Number Six or ‘Sixy’ as he was known to the rest of the Village people

Do you mind having your name mucked about with? Or were your parents perceptive enough to call you Lin or Hao (obviously, it helped if they were Vietnamese). Maybe you don’t have a problem with diminution or prefer being Sue or Seb to the formal Susan or Sebastian (a bit like those pedigree chums who are registered as Asquith de Carteret III but answer to Mr Wiggles at kibble time).

Then, as if your given moniker wasn’t enough to reconstitute at will, you get saddled with a nickname (more than one, as they tend to vary with context).

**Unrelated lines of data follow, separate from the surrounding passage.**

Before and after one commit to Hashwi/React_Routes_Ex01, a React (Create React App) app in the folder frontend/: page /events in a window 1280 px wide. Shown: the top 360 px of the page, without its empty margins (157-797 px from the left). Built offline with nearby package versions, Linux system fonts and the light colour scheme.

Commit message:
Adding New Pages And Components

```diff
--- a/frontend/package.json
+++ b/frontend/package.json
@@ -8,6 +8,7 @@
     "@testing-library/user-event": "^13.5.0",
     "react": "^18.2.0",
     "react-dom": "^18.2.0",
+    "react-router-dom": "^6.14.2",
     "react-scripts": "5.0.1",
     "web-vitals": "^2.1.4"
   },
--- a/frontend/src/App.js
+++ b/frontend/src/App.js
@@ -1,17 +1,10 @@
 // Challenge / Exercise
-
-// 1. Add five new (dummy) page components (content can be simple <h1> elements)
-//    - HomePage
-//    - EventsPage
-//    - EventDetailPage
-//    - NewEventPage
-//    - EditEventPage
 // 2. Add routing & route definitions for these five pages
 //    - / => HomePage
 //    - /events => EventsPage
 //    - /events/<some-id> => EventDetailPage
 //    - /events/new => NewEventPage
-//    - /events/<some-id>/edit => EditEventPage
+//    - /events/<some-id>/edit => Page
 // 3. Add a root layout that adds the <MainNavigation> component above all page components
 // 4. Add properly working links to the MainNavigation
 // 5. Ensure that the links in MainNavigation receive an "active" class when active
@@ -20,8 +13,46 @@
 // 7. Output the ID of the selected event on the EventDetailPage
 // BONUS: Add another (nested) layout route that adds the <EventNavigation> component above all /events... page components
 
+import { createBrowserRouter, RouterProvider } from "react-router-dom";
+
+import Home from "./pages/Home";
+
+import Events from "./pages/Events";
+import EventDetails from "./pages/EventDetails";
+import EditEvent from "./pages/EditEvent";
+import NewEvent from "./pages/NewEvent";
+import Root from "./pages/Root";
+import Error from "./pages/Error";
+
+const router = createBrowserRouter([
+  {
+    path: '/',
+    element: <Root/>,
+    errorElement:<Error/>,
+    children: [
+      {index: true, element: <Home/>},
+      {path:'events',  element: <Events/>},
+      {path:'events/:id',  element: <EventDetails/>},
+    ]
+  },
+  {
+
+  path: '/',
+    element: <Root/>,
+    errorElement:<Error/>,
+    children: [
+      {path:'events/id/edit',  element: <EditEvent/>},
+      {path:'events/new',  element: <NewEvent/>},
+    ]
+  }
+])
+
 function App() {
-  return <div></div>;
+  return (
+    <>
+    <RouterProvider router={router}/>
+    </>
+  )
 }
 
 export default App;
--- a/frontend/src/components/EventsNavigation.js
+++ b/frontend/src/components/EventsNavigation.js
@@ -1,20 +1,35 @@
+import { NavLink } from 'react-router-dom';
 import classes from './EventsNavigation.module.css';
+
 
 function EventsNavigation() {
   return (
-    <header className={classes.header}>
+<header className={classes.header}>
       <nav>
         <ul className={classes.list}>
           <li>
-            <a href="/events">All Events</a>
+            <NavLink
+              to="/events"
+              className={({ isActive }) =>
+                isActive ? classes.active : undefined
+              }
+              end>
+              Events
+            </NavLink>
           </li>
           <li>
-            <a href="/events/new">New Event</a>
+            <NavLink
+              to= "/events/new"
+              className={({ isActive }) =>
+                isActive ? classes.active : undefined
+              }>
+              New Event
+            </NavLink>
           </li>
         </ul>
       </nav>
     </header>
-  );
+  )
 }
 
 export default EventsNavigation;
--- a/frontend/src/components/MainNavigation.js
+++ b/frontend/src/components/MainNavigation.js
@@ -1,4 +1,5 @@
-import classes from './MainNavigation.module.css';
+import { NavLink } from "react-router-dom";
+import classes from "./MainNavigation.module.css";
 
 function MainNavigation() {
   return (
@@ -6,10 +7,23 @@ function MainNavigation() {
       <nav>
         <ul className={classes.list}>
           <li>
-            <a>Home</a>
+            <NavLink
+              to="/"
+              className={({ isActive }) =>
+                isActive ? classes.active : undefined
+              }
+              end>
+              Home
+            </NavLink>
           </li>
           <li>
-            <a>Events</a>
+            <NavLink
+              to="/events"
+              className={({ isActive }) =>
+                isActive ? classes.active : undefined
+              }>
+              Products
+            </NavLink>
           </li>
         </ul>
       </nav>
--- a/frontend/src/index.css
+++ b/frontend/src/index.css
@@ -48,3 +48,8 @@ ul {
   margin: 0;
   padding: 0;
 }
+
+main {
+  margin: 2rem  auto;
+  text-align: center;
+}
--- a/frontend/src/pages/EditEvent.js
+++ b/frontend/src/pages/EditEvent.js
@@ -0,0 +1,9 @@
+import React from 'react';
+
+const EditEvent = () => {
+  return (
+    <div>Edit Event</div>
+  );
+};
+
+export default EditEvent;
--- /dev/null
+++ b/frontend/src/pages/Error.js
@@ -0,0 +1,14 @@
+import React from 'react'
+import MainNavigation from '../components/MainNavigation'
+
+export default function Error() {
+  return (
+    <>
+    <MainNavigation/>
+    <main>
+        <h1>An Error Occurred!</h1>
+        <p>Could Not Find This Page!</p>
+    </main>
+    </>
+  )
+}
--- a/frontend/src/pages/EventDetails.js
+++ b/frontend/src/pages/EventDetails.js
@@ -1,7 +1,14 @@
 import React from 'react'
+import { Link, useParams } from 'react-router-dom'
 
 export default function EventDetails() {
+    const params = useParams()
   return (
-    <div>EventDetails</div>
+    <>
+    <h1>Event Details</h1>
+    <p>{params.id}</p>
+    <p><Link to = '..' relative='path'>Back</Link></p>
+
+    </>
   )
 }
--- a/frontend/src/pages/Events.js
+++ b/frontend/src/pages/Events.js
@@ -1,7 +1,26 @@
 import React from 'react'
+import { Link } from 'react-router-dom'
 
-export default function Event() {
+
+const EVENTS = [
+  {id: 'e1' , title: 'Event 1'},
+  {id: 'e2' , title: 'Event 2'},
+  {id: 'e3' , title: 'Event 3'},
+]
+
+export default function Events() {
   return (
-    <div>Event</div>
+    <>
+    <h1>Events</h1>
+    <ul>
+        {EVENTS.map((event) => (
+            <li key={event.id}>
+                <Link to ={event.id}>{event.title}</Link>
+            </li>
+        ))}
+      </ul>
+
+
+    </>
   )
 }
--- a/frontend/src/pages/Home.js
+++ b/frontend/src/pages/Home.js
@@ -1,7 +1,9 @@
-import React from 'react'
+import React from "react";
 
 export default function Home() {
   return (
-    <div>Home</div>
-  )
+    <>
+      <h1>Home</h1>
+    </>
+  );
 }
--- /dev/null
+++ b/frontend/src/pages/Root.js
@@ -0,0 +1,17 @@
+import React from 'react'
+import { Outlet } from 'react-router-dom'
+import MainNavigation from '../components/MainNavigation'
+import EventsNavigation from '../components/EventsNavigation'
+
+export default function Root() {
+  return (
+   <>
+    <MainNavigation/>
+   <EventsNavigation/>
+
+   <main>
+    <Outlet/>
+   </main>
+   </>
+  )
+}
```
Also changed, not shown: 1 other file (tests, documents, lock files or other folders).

I worked in an office where a form came round one year, asking us to tick our preferences for Christmas lunch next to our ’names.’ The compiler having dispensed with formality (or fear of retribution) and identified everyone by their lovable quirks, I established, by a process of elimination, that I wasn’t Biscuit Tin Ninja, Geordie Bore or MMWFOIH (moody monobrow with forehead of inbred horse – could have gone either way, that one – though if you have to ask, it isn’t a nickname).

‘I am not a number, I am a free man,’ insisted Number Six, aka Patrick ‘Paddy’ McGoohan in The Prisoner. We never definitively catch Six’s name (it could be John Drake) but he appears to be a blazered reincarnation of Winston ‘Smithy’ Smith from George Orwell’s 1984, an apparent everyman ground down by a totalitarian state whose name has provoked numerous theories as to its origins.

Names – slippery devils at the best of times, then, and loaded with historical and personal resonance. When was the last time you met an Adolf (or wanted to)? And if reports are to be believed (I refer you to 1984 again), Kim Jong Un has just banned anyone from sharing his name (my nephew will have to rethink his confirmation choice).

To be honest, once it gets this complicated, wouldn’t we all smell as sweet by a few digits printed out on a ticket at the bread counter?